As director Tim Burton's official biographer, author Mark Salisbury has worked a number of Burton-related volumes, including the acclaimed Burton on Burton and the newly released tie-in Dark Shadows: The Visual Companion. We caught up with Mark to get the lowdown on the new book...
You've had a long association with Tim Burton. How did you first make contact with him?
One Sunday afternoon in 1985 I went to see a Touchstone Pictures’ dinosaur film Baby: The Secret of the Lost Legend at my local cinema and was surprised to find Burton’s original short Frankenweenie showing prior it. I didn’t know who Tim Burton was – this was before Pee-Wee’s Big Adventure was released – but I was completely enthralled from the word go, and knew I was watching something very special. I remember scribbling Burton’s name on a scrap of paper in the dark when the short ended, certain it was one to remember.
Did it take long to meet the man himself?
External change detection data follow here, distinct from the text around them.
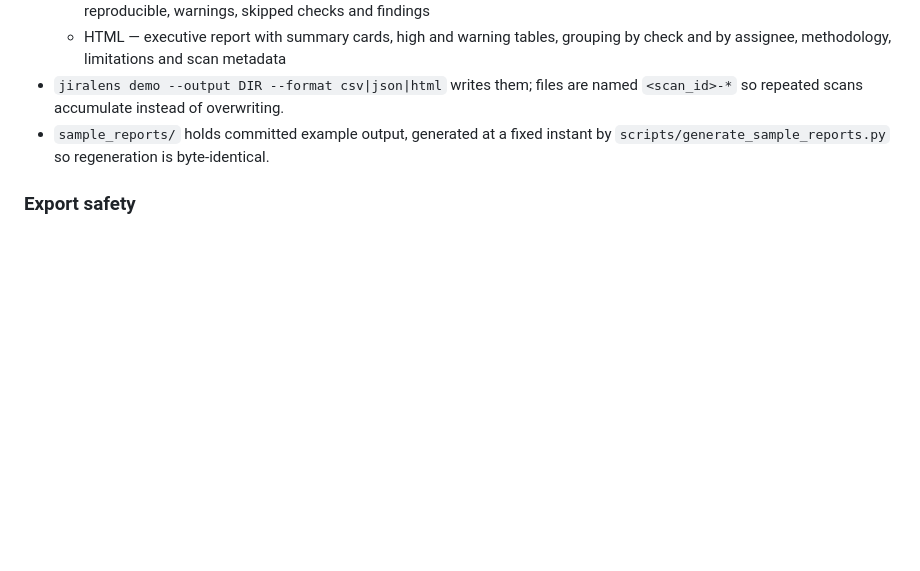
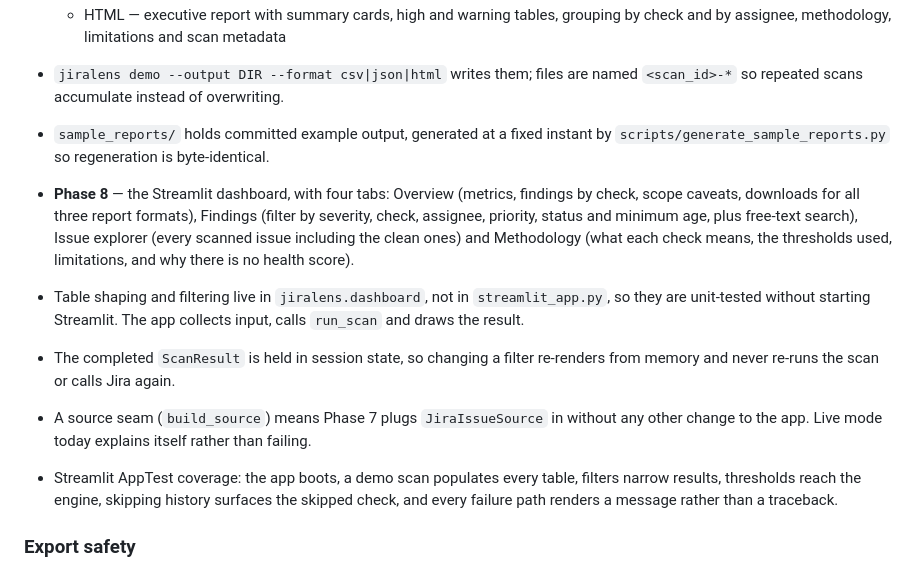
Before and after one commit to kalungakkabwe/jiralens, a Markdown page: CHANGELOG.md, the part around the change. Rendered like a GitHub page; blank space fills up the shorter version.

```diff
--- a/CHANGELOG.md
+++ b/CHANGELOG.md
@@ -41,6 +41,23 @@ All notable changes to this project are documented here. Format follows
 - `sample_reports/` holds committed example output, generated at a fixed instant by
   `scripts/generate_sample_reports.py` so regeneration is byte-identical.
 
+- **Phase 8** — the Streamlit dashboard, with four tabs: Overview (metrics, findings
+  by check, scope caveats, downloads for all three report formats), Findings (filter
+  by severity, check, assignee, priority, status and minimum age, plus free-text
+  search), Issue explorer (every scanned issue including the clean ones) and
+  Methodology (what each check means, the thresholds used, limitations, and why there
+  is no health score).
+- Table shaping and filtering live in `jiralens.dashboard`, not in `streamlit_app.py`,
+  so they are unit-tested without starting Streamlit. The app collects input, calls
+  `run_scan` and draws the result.
+- The completed `ScanResult` is held in session state, so changing a filter re-renders
+  from memory and never re-runs the scan or calls Jira again.
+- A source seam (`build_source`) means Phase 7 plugs `JiraIssueSource` in without any
+  other change to the app. Live mode today explains itself rather than failing.
+- Streamlit AppTest coverage: the app boots, a demo scan populates every table,
+  filters narrow results, thresholds reach the engine, skipping history surfaces the
+  skipped check, and every failure path renders a message rather than a traceback.
+
 ### Export safety
 
 - **CSV formula injection**: any text cell beginning `=`, `+`, `-`, `@`, tab or
```
Also changed, not shown: README.md (+31 -2 lines), docs/screenshots/02-overview.png (added), docs/screenshots/03-findings.png (added), docs/screenshots/04-issue-explorer.png (added), docs/screenshots/05-methodology.png (added), 5 other files.
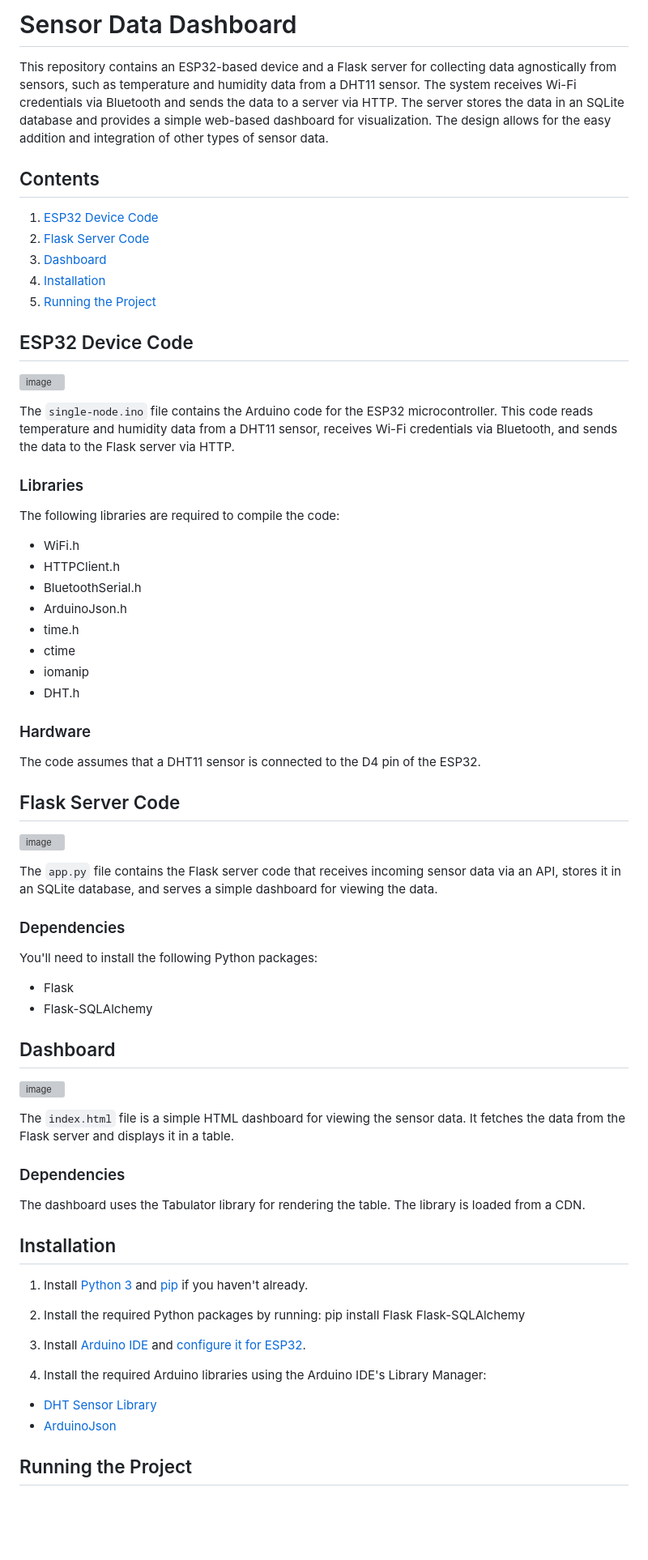
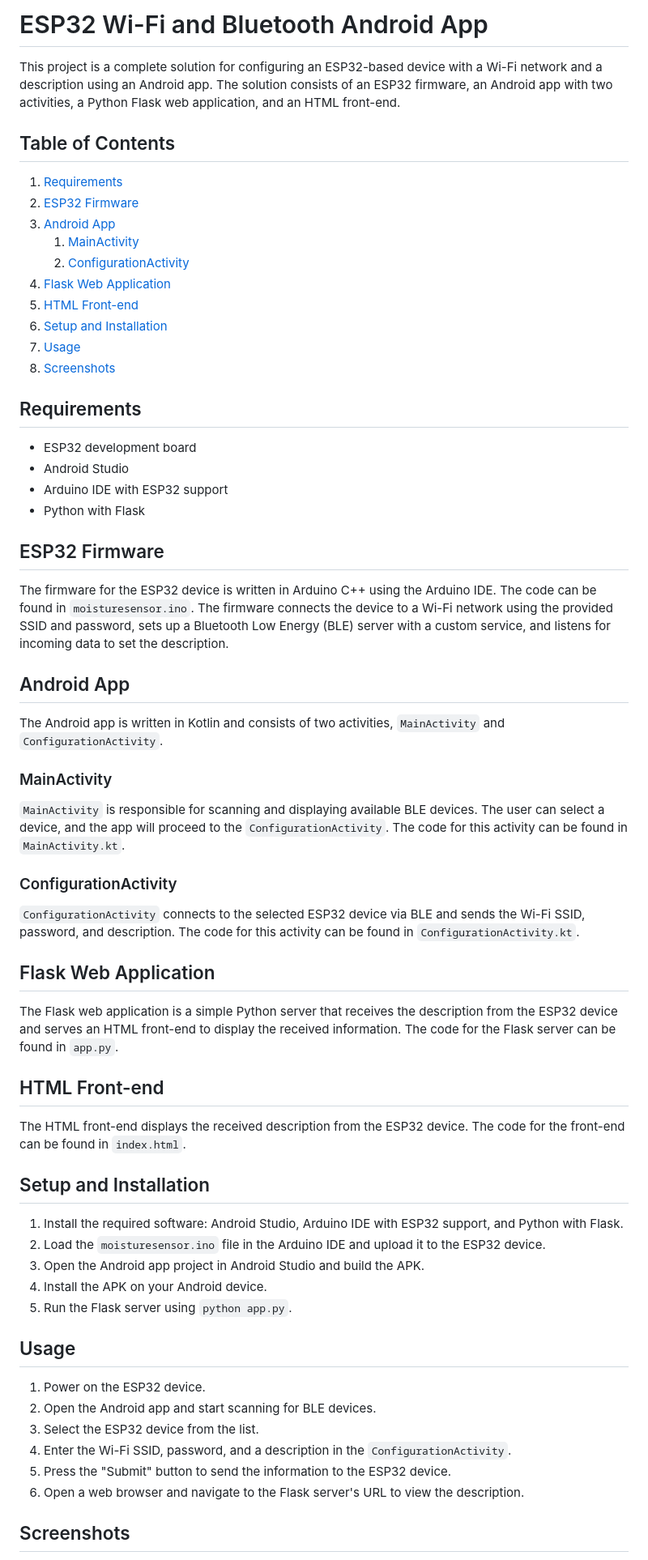
Before and after one commit to willbeez/ESP32-WiFi-Bluetooth-Android, a Markdown page: README.md, the part around one of its changes. Shown at 81% size. GitHub-like rendering; blank space fills up the shorter version; grey boxes are pictures that could not be loaded.

```diff
--- a/README.md
+++ b/README.md
@@ -1,72 +1,66 @@
-# Sensor Data Dashboard
+# ESP32 Wi-Fi and Bluetooth Android App
 
-This repository contains an ESP32-based device and a Flask server for collecting data agnostically from sensors, such as temperature and humidity data from a DHT11 sensor. The system receives Wi-Fi credentials via Bluetooth and sends the data to a server via HTTP. The server stores the data in an SQLite database and provides a simple web-based dashboard for visualization. The design allows for the easy addition and integration of other types of sensor data.
+This project is a complete solution for configuring an ESP32-based device with a Wi-Fi network and a description using an Android app. The solution consists of an ESP32 firmware, an Android app with two activities, a Python Flask web application, and an HTML front-end.
 
-## Contents
+## Table of Contents
+1. [Requirements](#requirements)
+2. [ESP32 Firmware](#esp32-firmware)
+3. [Android App](#android-app)
+    1. [MainActivity](#mainactivity)
+    2. [ConfigurationActivity](#configurationactivity)
+4. [Flask Web Application](#flask-web-application)
+5. [HTML Front-end](#html-front-end)
+6. [Setup and Installation](#setup-and-installation)
+7. [Usage](#usage)
+8. [Screenshots](#screenshots)
 
-1. [ESP32 Device Code](#esp32-device-code)
-2. [Flask Server Code](#flask-server-code)
-3. [Dashboard](#dashboard)
-4. [Installation](#installation)
-5. [Running the Project](#running-the-project)
+## Requirements
 
-## ESP32 Device Code
-![image](https://user-images.githubusercontent.com/3200244/230788400-8ed501d1-22ee-4a8f-b222-f12297f3404a.png)
+- ESP32 development board
+- Android Studio
+- Arduino IDE with ESP32 support
+- Python with Flask
 
+## ESP32 Firmware
 
-The `single-node.ino` file contains the Arduino code for the ESP32 microcontroller. This code reads temperature and humidity data from a DHT11 sensor, receives Wi-Fi credentials via Bluetooth, and sends the data to the Flask server via HTTP.
+The firmware for the ESP32 device is written in Arduino C++ using the Arduino IDE. The code can be found in `moisturesensor.ino`. The firmware connects the device to a Wi-Fi network using the provided SSID and password, sets up a Bluetooth Low Energy (BLE) server with a custom service, and listens for incoming data to set the description.
 
-### Libraries
+## Android App
 
-The following libraries are required to compile the code:
+The Android app is written in Kotlin and consists of two activities, `MainActivity` and `ConfigurationActivity`.
 
-- WiFi.h
-- HTTPClient.h
-- BluetoothSerial.h
-- ArduinoJson.h
-- time.h
-- ctime
-- iomanip
-- DHT.h
+### MainActivity
 
-### Hardware
+`MainActivity` is responsible for scanning and displaying available BLE devices. The user can select a device, and the app will proceed to the `ConfigurationActivity`. The code for this activity can be found in `MainActivity.kt`.
 
-The code assumes that a DHT11 sensor is connected to the D4 pin of the ESP32.
+### ConfigurationActivity
 
-## Flask Server Code
-![image](https://user-images.githubusercontent.com/3200244/230788442-429ffe64-38c8-48e1-a749-e5069353735f.png)
+`ConfigurationActivity` connects to the selected ESP32 device via BLE and sends the Wi-Fi SSID, password, and description. The code for this activity can be found in `ConfigurationActivity.kt`.
 
+## Flask Web Application
 
-The `app.py` file contains the Flask server code that receives incoming sensor data via an API, stores it in an SQLite database, and serves a simple dashboard for viewing the data.
+The Flask web application is a simple Python server that receives the description from the ESP32 device and serves an HTML front-end to display the received information. The code for the Flask server can be found in `app.py`.
 
-### Dependencies
+## HTML Front-end
 
-You'll need to install the following Python packages:
+The HTML front-end displays the received description from the ESP32 device. The code for the front-end can be found in `index.html`.
 
-- Flask
-- Flask-SQLAlchemy
+## Setup and Installation
 
-## Dashboard
-![image](https://user-images.githubusercontent.com/3200244/230788041-8fd81d92-7451-424e-8cb3-62ed89a7b858.png)
+1. Install the required software: Android Studio, Arduino IDE with ESP32 support, and Python with Flask.
+2. Load the `moisturesensor.ino` file in the Arduino IDE and upload it to the ESP32 device.
+3. Open the Android app project in Android Studio and build the APK.
+4. Install the APK on your Android device.
+5. Run the Flask server using `python app.py`.
 
-The `index.html` file is a simple HTML dashboard for viewing the sensor data. It fetches the data from the Flask server and displays it in a table.
+## Usage
 
-### Dependencies
+1. Power on the ESP32 device.
+2. Open the Android app and start scanning for BLE devices.
+3. Select the ESP32 device from the list.
+4. Enter the Wi-Fi SSID, password, and a description in the `ConfigurationActivity`.
+5. Press the "Submit" button to send the information to the ESP32 device.
+6. Open a web browser and navigate to the Flask server's URL to view the description.
 
-The dashboard uses the Tabulator library for rendering the table. The library is loaded from a CDN.
+## Screenshots
 
-## Installation
-
-1. Install [Python 3](https://www.python.org/downloads/) and [pip](https://pip.pypa.io/en/stable/installing/) if you haven't already.
-2. Install the required Python packages by running:
-  pip install Flask Flask-SQLAlchemy
-
-3. Install [Arduino IDE](https://www.arduino.cc/en/software) and [configure it for ESP32](https://randomnerdtutorials.com/installing-the-esp32-board-in-arduino-ide-windows-instructions/).
-
-4. Install the required Arduino libraries using the Arduino IDE's Library Manager:
-
-- [DHT Sensor Library](https://github.com/adafruit/DHT-sensor-library)
-- [ArduinoJson](https://arduinojson.org/)
-
-## Running the Project
-
```
Also changed, not shown: other parts of README.md (+6 -34 lines).
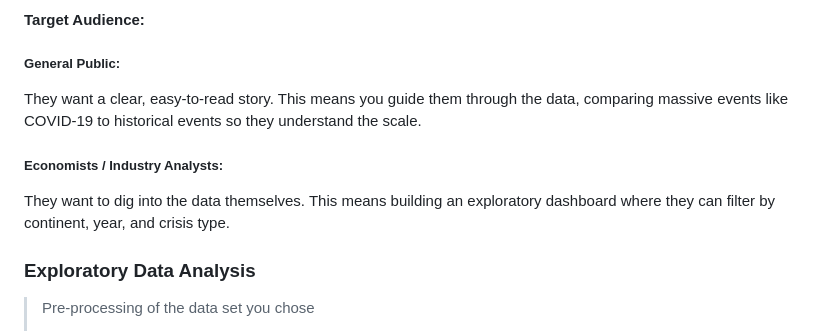
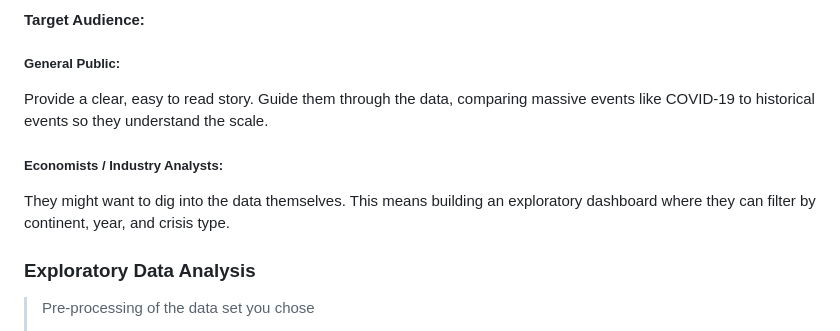
Before and after one commit to com-480-data-visualization/PG, a Markdown page: milestones/Milestone1.md, the part around the change. Rendered like a GitHub page.

Commit message:
Improve clarity in target audience section
Rephrase target audience descriptions for clarity.

```diff
--- a/milestones/Milestone1.md
+++ b/milestones/Milestone1.md
@@ -36,9 +36,9 @@ Air traffic is basically a proxy for the global economy. Visualizing this data s
 
 #### Target Audience:
 ##### General Public:
-They want a clear, easy-to-read story. This means you guide them through the data, comparing massive events like COVID-19 to historical events so they understand the scale.
+Provide a clear, easy to read story. Guide them through the data, comparing massive events like COVID-19 to historical events so they understand the scale.
 ##### Economists / Industry Analysts:
-They want to dig into the data themselves. This means building an exploratory dashboard where they can filter by continent, year, and crisis type.
+They might want to dig into the data themselves. This means building an exploratory dashboard where they can filter by continent, year, and crisis type.
 
 ### Exploratory Data Analysis
 
```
I eventually met him a few years later at a Warners’ Christmas party in London – he was shooting Batman at the time – although I had arranged to have dinner the following week with him and horror author Clive Barker for an article I was writing for the now defunct horror magazine Fear: Their conversation was later reprinted in the book Shadows of Eden. I interviewed Burton again for Edward Scissorhands and Batman Returns and in 1994 approached him about writing Burton On Burton, which was first published the following year.
Given your unique perspective, where would you say Dark Shadows fits into the Burton filmography?
I think all of Burton’s usual themes and preoccupations are present in Dark Shadows. Perhaps the only difference is the film marks the first time Johnny Depp asked Burton to direct him in a film. Typically it’s been Burton doing the asking.
Any theories on what attracted Burton to tackling Dark Shadows?
He grew up on the show. Just like Depp, he would run home from school in order to see it. As a monster movie-loving child what’s not to love about a TV show featuring vampires and werewolves and ghosts? Moreover, a show that was on during the afternoon.
You were on set for Dark Shadows. How would you compare the atmosphere to previous Burton shoots?
Burton’s sets are generally fun-filled and relaxed. This appeared even more so. The script was funny, once the actors got hold of it, wearing those costumes, in those environments it was hysterical to watch. There was much laughter on set and during dailies.
What does The Visual Companion have that will surprise fans?
Because the book’s publication comes after the film’s theatrical and home entertainment release, we were able to show certain images – among them Carolyn’s transformation – that we might not have been able to if the book had preceded the film. For me, the book’s strength, however, is the sheer amount of behind-the-scenes photos that reveal the artistry involved in creating the film’s amazing sets. I particularly love the section detailing the creation of Collinsport – designed by the genius that is Rick Heinrichs – although my favourite photo is on pages 124-125, which shows Alice Cooper performing at the happening.
And what did you think of the finished film?
I always find it
really hard to comment on any new Burton film, because, typically, I’ve
read the script, spent many, many days on set, and so feel too close to
the finished product to form an objective opinion. Typically it takes me
a few years to divorce myself from the
“I-was-there-when-they-shot-that-bit” or “That-wasn’t-in-the-script”
thoughts when I’m watching one of his films. That said, I’ve seen Dark Shadows a couple of times and really enjoyed it.
Dark Shadows: The Visual Companion is available at a discount price by clicking here, and also in a limited collector's edition signed by Tim Burton, which can be ordered by clicking here. UK readers can also purchase the book by clicking here.